== TASK PROMPT ==
The data must be written out once more, precisely as given.

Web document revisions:

....

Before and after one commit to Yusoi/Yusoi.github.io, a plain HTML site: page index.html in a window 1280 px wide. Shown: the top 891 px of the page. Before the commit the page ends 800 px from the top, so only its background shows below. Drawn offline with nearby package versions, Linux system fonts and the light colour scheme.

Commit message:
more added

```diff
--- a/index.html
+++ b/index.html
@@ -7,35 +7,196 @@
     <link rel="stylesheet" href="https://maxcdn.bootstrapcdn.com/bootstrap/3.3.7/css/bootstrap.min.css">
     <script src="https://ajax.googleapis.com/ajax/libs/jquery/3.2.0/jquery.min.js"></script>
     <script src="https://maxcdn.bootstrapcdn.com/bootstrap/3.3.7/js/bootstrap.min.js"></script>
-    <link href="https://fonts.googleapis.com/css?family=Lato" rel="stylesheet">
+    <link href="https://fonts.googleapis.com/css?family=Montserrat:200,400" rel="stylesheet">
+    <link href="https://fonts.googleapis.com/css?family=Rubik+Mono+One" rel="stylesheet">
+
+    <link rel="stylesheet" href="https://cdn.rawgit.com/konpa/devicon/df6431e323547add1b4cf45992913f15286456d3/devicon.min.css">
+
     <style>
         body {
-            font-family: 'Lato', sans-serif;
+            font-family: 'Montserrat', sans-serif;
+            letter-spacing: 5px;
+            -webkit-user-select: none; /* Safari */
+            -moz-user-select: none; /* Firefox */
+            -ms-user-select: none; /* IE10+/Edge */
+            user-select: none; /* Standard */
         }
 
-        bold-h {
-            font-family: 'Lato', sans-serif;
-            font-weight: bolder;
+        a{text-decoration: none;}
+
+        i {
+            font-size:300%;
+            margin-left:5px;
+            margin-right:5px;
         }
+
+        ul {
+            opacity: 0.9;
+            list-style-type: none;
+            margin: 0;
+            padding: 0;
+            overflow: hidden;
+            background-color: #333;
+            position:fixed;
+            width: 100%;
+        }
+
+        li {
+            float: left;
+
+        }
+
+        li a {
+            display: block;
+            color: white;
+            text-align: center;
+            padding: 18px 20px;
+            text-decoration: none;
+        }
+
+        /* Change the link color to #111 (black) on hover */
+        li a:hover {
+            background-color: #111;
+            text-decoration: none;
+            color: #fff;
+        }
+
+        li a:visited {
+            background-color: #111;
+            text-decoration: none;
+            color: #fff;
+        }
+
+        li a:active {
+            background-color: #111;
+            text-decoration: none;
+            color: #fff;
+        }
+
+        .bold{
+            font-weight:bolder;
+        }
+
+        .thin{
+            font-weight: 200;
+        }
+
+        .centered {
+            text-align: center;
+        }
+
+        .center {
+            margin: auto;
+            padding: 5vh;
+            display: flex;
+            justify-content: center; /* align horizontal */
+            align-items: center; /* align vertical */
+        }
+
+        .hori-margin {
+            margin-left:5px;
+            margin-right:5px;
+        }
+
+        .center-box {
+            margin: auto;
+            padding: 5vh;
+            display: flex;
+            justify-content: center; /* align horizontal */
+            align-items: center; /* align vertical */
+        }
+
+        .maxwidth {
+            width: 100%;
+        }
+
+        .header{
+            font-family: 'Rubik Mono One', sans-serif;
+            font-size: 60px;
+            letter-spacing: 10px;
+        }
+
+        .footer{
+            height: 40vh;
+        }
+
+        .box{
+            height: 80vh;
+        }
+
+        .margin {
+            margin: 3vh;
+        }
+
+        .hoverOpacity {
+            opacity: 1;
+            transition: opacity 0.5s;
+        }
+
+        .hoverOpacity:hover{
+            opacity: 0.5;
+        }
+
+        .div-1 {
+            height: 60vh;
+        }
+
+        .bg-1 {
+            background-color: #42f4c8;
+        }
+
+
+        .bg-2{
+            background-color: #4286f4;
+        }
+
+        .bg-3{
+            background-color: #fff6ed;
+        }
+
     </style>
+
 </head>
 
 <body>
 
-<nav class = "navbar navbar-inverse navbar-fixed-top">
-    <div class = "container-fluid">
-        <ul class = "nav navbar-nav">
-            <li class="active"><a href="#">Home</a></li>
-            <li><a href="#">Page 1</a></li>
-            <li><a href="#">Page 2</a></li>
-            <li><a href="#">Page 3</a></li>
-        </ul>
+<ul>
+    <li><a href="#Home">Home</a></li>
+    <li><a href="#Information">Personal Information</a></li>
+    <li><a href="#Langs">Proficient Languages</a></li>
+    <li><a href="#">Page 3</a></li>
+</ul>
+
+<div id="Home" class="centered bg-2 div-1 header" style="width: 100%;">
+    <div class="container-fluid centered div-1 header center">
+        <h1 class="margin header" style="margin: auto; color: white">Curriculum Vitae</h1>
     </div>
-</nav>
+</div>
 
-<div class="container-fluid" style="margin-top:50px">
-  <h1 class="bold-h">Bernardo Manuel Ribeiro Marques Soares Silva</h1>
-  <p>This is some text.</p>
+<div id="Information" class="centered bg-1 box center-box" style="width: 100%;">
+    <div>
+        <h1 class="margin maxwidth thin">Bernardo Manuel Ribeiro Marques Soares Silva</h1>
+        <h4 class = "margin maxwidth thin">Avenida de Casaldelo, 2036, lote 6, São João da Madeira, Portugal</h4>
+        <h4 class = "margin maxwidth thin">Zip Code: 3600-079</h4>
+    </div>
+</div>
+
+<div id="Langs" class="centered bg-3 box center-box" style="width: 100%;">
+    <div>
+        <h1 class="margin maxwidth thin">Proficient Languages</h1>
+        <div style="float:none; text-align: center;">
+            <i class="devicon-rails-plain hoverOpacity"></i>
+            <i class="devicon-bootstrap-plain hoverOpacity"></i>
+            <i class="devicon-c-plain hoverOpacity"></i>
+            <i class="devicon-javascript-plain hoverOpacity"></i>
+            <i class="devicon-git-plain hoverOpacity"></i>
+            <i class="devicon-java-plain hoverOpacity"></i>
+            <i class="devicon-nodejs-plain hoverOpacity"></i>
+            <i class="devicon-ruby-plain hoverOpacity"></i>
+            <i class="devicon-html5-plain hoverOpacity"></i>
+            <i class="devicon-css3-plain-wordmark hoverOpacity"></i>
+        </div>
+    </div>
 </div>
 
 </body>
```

....

== RESPONSE AREA ==
Before and after one commit to Yusoi/Yusoi.github.io, a plain HTML site: page index.html in a window 1280 px wide. Shown: the top 891 px of the page. Before the commit the page ends 800 px from the top, so only its background shows below. Drawn offline with nearby package versions, Linux system fonts and the light colour scheme.

Commit message:
more added

```diff
--- a/index.html
+++ b/index.html
@@ -7,35 +7,196 @@
     <link rel="stylesheet" href="https://maxcdn.bootstrapcdn.com/bootstrap/3.3.7/css/bootstrap.min.css">
     <script src="https://ajax.googleapis.com/ajax/libs/jquery/3.2.0/jquery.min.js"></script>
     <script src="https://maxcdn.bootstrapcdn.com/bootstrap/3.3.7/js/bootstrap.min.js"></script>
-    <link href="https://fonts.googleapis.com/css?family=Lato" rel="stylesheet">
+    <link href="https://fonts.googleapis.com/css?family=Montserrat:200,400" rel="stylesheet">
+    <link href="https://fonts.googleapis.com/css?family=Rubik+Mono+One" rel="stylesheet">
+
+    <link rel="stylesheet" href="https://cdn.rawgit.com/konpa/devicon/df6431e323547add1b4cf45992913f15286456d3/devicon.min.css">
+
     <style>
         body {
-            font-family: 'Lato', sans-serif;
+            font-family: 'Montserrat', sans-serif;
+            letter-spacing: 5px;
+            -webkit-user-select: none; /* Safari */
+            -moz-user-select: none; /* Firefox */
+            -ms-user-select: none; /* IE10+/Edge */
+            user-select: none; /* Standard */
         }
 
-        bold-h {
-            font-family: 'Lato', sans-serif;
-            font-weight: bolder;
+        a{text-decoration: none;}
+
+        i {
+            font-size:300%;
+            margin-left:5px;
+            margin-right:5px;
         }
+
+        ul {
+            opacity: 0.9;
+            list-style-type: none;
+            margin: 0;
+            padding: 0;
+            overflow: hidden;
+            background-color: #333;
+            position:fixed;
+            width: 100%;
+        }
+
+        li {
+            float: left;
+
+        }
+
+        li a {
+            display: block;
+            color: white;
+            text-align: center;
+            padding: 18px 20px;
+            text-decoration: none;
+        }
+
+        /* Change the link color to #111 (black) on hover */
+        li a:hover {
+            background-color: #111;
+            text-decoration: none;
+            color: #fff;
+        }
+
+        li a:visited {
+            background-color: #111;
+            text-decoration: none;
+            color: #fff;
+        }
+
+        li a:active {
+            background-color: #111;
+            text-decoration: none;
+            color: #fff;
+        }
+
+        .bold{
+            font-weight:bolder;
+        }
+
+        .thin{
+            font-weight: 200;
+        }
+
+        .centered {
+            text-align: center;
+        }
+
+        .center {
+            margin: auto;
+            padding: 5vh;
+            display: flex;
+            justify-content: center; /* align horizontal */
+            align-items: center; /* align vertical */
+        }
+
+        .hori-margin {
+            margin-left:5px;
+            margin-right:5px;
+        }
+
+        .center-box {
+            margin: auto;
+            padding: 5vh;
+            display: flex;
+            justify-content: center; /* align horizontal */
+            align-items: center; /* align vertical */
+        }
+
+        .maxwidth {
+            width: 100%;
+        }
+
+        .header{
+            font-family: 'Rubik Mono One', sans-serif;
+            font-size: 60px;
+            letter-spacing: 10px;
+        }
+
+        .footer{
+            height: 40vh;
+        }
+
+        .box{
+            height: 80vh;
+        }
+
+        .margin {
+            margin: 3vh;
+        }
+
+        .hoverOpacity {
+            opacity: 1;
+            transition: opacity 0.5s;
+        }
+
+        .hoverOpacity:hover{
+            opacity: 0.5;
+        }
+
+        .div-1 {
+            height: 60vh;
+        }
+
+        .bg-1 {
+            background-color: #42f4c8;
+        }
+
+
+        .bg-2{
+            background-color: #4286f4;
+        }
+
+        .bg-3{
+            background-color: #fff6ed;
+        }
+
     </style>
+
 </head>
 
 <body>
 
-<nav class = "navbar navbar-inverse navbar-fixed-top">
-    <div class = "container-fluid">
-        <ul class = "nav navbar-nav">
-            <li class="active"><a href="#">Home</a></li>
-            <li><a href="#">Page 1</a></li>
-            <li><a href="#">Page 2</a></li>
-            <li><a href="#">Page 3</a></li>
-        </ul>
+<ul>
+    <li><a href="#Home">Home</a></li>
+    <li><a href="#Information">Personal Information</a></li>
+    <li><a href="#Langs">Proficient Languages</a></li>
+    <li><a href="#">Page 3</a></li>
+</ul>
+
+<div id="Home" class="centered bg-2 div-1 header" style="width: 100%;">
+    <div class="container-fluid centered div-1 header center">
+        <h1 class="margin header" style="margin: auto; color: white">Curriculum Vitae</h1>
     </div>
-</nav>
+</div>
 
-<div class="container-fluid" style="margin-top:50px">
-  <h1 class="bold-h">Bernardo Manuel Ribeiro Marques Soares Silva</h1>
-  <p>This is some text.</p>
+<div id="Information" class="centered bg-1 box center-box" style="width: 100%;">
+    <div>
+        <h1 class="margin maxwidth thin">Bernardo Manuel Ribeiro Marques Soares Silva</h1>
+        <h4 class = "margin maxwidth thin">Avenida de Casaldelo, 2036, lote 6, São João da Madeira, Portugal</h4>
+        <h4 class = "margin maxwidth thin">Zip Code: 3600-079</h4>
+    </div>
+</div>
+
+<div id="Langs" class="centered bg-3 box center-box" style="width: 100%;">
+    <div>
+        <h1 class="margin maxwidth thin">Proficient Languages</h1>
+        <div style="float:none; text-align: center;">
+            <i class="devicon-rails-plain hoverOpacity"></i>
+            <i class="devicon-bootstrap-plain hoverOpacity"></i>
+            <i class="devicon-c-plain hoverOpacity"></i>
+            <i class="devicon-javascript-plain hoverOpacity"></i>
+            <i class="devicon-git-plain hoverOpacity"></i>
+            <i class="devicon-java-plain hoverOpacity"></i>
+            <i class="devicon-nodejs-plain hoverOpacity"></i>
+            <i class="devicon-ruby-plain hoverOpacity"></i>
+            <i class="devicon-html5-plain hoverOpacity"></i>
+            <i class="devicon-css3-plain-wordmark hoverOpacity"></i>
+        </div>
+    </div>
 </div>
 
 </body>
```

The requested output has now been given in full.